It’s never too late to continue your education, regardless of age. However, it’s a big decision in many respects. There will be age gaps between you and many other students. Plus, it can have a pretty hefty price tag.
This article will cover some pros and cons of returning to school in your 60s, then review factors to consider, so you can include it in your retirement planning.
Here are some great reasons to go back to school in your 60s:
Keep Your Mind Sharp
Learning new things helps you maintain healthy cognitive function as you get older. College is the perfect place to do that. You can study various subjects that engage different parts of your brain and challenge you intellectually. As a result, your brain can remain healthy and strong.
Discovering new things contributes to personal growth and your understanding of the world. Learning for its own sake can inspire you.
Additionally, taking and passing quizzes and exams gives you a measurable sense of progress in your learning. Earning a degree can give you an immense self-esteem and confidence boost.
Interacting with young adult students offers opportunities for intergenerational exchange of perspectives and ideas. You can also try to find study groups of older learners. As for the technology, professors may be happy to help show you how to use it effectively.
Keep these downsides in mind before heading back to school:
The Financial Cost
The average four-year university charges nearly $390 per credit hour. You’ll pay nearly $1,200 for one class since most are three credit hours.
Community college and online classes can help you cut costs. Furthermore, taking one course at a time in subjects you’re highly interested in or will find useful rather than pursuing a full degree can help you spread the cost out. Regardless, make sure coursework doesn’t strain you financially.
Age and Generation Gaps
The average age of a college student in the US is a little over 26 years old.

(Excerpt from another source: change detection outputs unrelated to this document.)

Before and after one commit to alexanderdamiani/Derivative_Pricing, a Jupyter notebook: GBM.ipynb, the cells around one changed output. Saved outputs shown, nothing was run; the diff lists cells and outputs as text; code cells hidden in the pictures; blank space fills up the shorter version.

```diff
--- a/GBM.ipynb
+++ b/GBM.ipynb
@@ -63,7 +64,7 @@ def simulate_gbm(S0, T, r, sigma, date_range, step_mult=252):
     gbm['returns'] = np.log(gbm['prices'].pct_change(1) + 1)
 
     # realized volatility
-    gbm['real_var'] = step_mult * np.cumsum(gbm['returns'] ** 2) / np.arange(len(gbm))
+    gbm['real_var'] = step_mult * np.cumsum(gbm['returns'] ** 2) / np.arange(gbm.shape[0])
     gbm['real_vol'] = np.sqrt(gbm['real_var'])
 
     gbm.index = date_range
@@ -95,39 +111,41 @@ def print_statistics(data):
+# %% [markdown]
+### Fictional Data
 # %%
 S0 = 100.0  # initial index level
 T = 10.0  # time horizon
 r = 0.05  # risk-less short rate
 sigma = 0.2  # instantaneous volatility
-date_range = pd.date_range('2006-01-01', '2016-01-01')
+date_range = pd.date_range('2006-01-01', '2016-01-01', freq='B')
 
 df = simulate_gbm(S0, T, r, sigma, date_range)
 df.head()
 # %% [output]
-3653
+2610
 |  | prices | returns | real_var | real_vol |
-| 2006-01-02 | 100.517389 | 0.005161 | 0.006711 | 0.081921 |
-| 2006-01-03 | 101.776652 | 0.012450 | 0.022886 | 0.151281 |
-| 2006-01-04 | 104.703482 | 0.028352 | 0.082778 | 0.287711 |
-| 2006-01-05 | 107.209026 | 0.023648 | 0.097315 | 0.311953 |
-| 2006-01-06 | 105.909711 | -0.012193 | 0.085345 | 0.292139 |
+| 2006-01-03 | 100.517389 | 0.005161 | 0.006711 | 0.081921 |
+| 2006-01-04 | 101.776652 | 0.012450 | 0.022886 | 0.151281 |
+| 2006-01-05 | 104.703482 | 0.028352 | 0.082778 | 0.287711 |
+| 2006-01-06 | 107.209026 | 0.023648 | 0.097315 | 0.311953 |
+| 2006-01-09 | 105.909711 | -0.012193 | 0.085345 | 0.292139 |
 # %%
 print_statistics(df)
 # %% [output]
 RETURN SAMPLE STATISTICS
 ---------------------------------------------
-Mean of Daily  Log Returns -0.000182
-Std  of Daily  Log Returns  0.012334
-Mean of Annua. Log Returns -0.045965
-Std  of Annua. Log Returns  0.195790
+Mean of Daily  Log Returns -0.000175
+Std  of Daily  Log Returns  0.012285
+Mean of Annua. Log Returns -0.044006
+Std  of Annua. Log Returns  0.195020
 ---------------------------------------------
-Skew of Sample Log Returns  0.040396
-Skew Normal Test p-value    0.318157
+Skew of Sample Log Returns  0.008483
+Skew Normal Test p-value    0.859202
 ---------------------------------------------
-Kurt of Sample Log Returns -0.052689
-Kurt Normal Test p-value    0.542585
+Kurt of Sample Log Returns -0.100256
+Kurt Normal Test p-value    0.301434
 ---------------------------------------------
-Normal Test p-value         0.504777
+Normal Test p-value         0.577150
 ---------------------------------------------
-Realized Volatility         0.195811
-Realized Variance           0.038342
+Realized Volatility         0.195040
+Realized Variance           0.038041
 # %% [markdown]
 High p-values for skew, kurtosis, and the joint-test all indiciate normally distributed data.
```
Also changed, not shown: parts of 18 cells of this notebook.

Such a large age and generation gap may create obstacles to relating to fellow students. Similarly, you may have to adapt to new technologies a professor uses in the classroom and for homework.
Learning can offer a lot of personal enrichment and fulfillment, but returning to school is a big decision.
Your Mental Health
Classes can be intellectually demanding and cause stress, especially in challenging subjects. Plus, your health can impact your ability to keep up with coursework and learn the material.
Be sure that you have the energy to commit to learning. It’s ok to take your education more slowly to accommodate your health if needed.
College classes place demands on your time. You must attend lectures and discussions, and you’ll need to do homework and study for exams. This may impact how many courses you take.
If you’re still in the workforce, you may consider waiting until you retire to pursue an education. On the other hand, if you’re retired and have a lot of free time, you may have more room for classes.
Consider your existing schedule and see where classes, homework, and study can fit in.
You don’t want your education to compromise a comfortable retirement through financial straining. Evaluate your retirement savings and assets and work with a financial professional to see if college coursework is financially viable.
Look for options to reduce costs, such as scholarships and grants. Consider community college to save money. You’ll also have to consider fees for textbooks, supplies, and software.
Lifelong learning can be immensely gratifying, especially when you have the free time to pursue it in retirement. Plus, it helps you stay mentally and intellectually sharp. However, college isn’t cheap.
Ultimately, you have more control over your education in retirement. You can take as few or as many courses as fits your situation. That way, you can pursue an education on your terms while minimizing potential downsides.